According to the order, the commission wants companies to explain why their ability to “obtain, transport, and distribute” products has been disrupted and the impacts these have had on the business, such as increased costs.
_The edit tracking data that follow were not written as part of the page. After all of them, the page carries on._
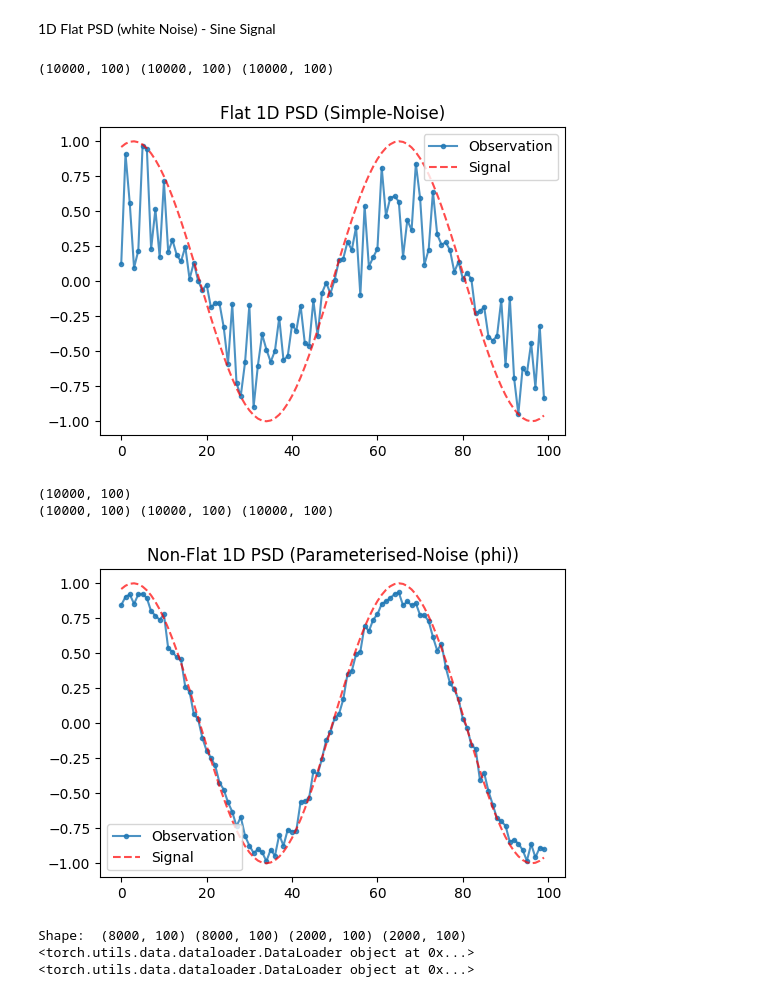
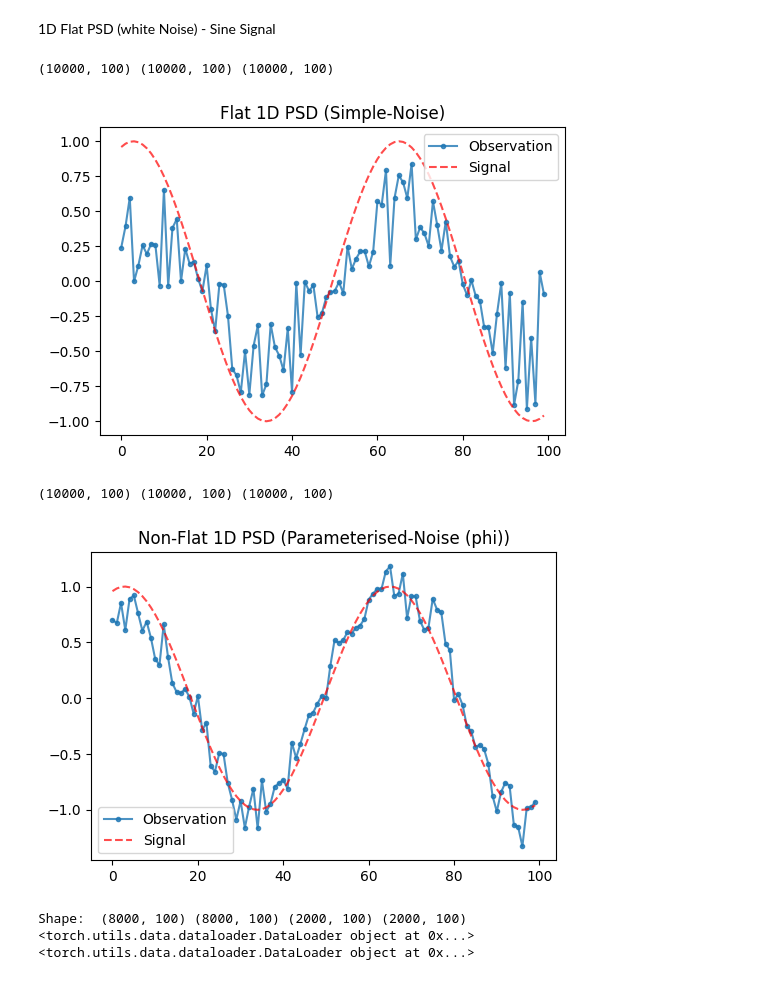
Before and after one commit to AlikMon88/Gibbs-Diff, a Jupyter notebook: unit_main_gibbs.ipynb, the cells around one changed output. Saved outputs shown, nothing was run; the diff lists cells and outputs as text; code cells hidden in the pictures.

```diff
--- a/unit_main_gibbs.ipynb
+++ b/unit_main_gibbs.ipynb
@@ -104,7 +104,7 @@ n_samples = 10000 ## num of samples
 n_depth = 100 ## sequence-length
 rn = random.randint(0, n_samples)
 
-observation, signal, noise = create_1d_data(n_samples=n_samples, n_depth=n_depth, phi = 1.0)
+observation, signal, noise = create_1d_data(n_samples=n_samples, n_depth=n_depth)
 print(observation.shape, signal.shape, noise.shape)
 
 plt.figure(figsize=(6, 4))
@@ -116,22 +116,21 @@ plt.legend()
 plt.show()
 # %% [output]
 (10000, 100) (10000, 100) (10000, 100)
-[figure, old version]
+[figure, new version]
 # %%
-observation, signal, noise = create_1d_data_colored(n_samples=n_samples, n_depth=n_depth, phi=1.0, decay=0.1, sigma=0.4)
+observation, signal, noise = create_1d_data_colored(n_samples=n_samples, n_depth=n_depth, phi=-1.0, decay=1.0, sigma=0.2)
 print(observation.shape, signal.shape, noise.shape)
 
 plt.figure(figsize=(6, 4))
 
 plt.plot(observation[rn], label="Observation", alpha=0.8, marker='.')
 plt.plot(signal[rn], label="Signal", linestyle="dashed", alpha=0.7, color = 'red')
 plt.title('Non-Flat 1D PSD (Parameterised-Noise (phi))')
 plt.legend()
 plt.show()
 # %% [output]
-(10000, 100)
 (10000, 100) (10000, 100) (10000, 100)
-[figure, old version]
+[figure, new version]
 # %%
 observation_train, observation_val, signal_train, signal_val = train_test_split(observation, signal, test_size = 1 - train_split, random_state=28)
 
```
Also changed, not shown: parts of 11 cells of this notebook, 5 other files.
The agency wishes to find out more about what the companies have done to mitigate these issues and ensure there are no shortages and furtherance of anticompetitive practices.

FTC has also asked companies to provide internal documents on strategies they have undertaken during the current market crisis that include marketing, pricing, profit margins, sales volumes, and selection of suppliers.

Furthermore, FTC is soliciting additional “voluntary” information from dealers and consumers to find out how supply chain issues have affected “competition in consumer goods markets,” one of the agency’s primary purposes.

President Biden had met with CEOs of major U.S. retailers in a Cyber Monday roundtable where he was assured that shortages are being managed and shelves are stocked with enough supplies to prevent any holiday shopping disruptions.

Walmart CEO Doug McMillon praised the administration’s efforts to ease the freight congestion through extending port hours, while Food Lion CEO Meg Ham claimed that the “food supply chain remains robust and there is ample product available for customers on our shelves.”

However, the economy is facing inflationary price hikes not seen in 31 years and overall food prices have gone up 5.2 percent with Thanksgiving staples like turkey costing almost 16 percent more than last year. The average consumer has lost confidence in the market supply and has started shopping earlier this holiday season to ensure sufficient stocks are available.

“The FTC has a long history of pursuing market studies to deepen our understanding of economic conditions and business conduct, and we should continue to make nimble and timely use of these information-gathering tools and authorities,” added Khan.

The companies have 45 days to respond to the order.

Naveen Athrappully is a news reporter covering business and world events at The Epoch Times.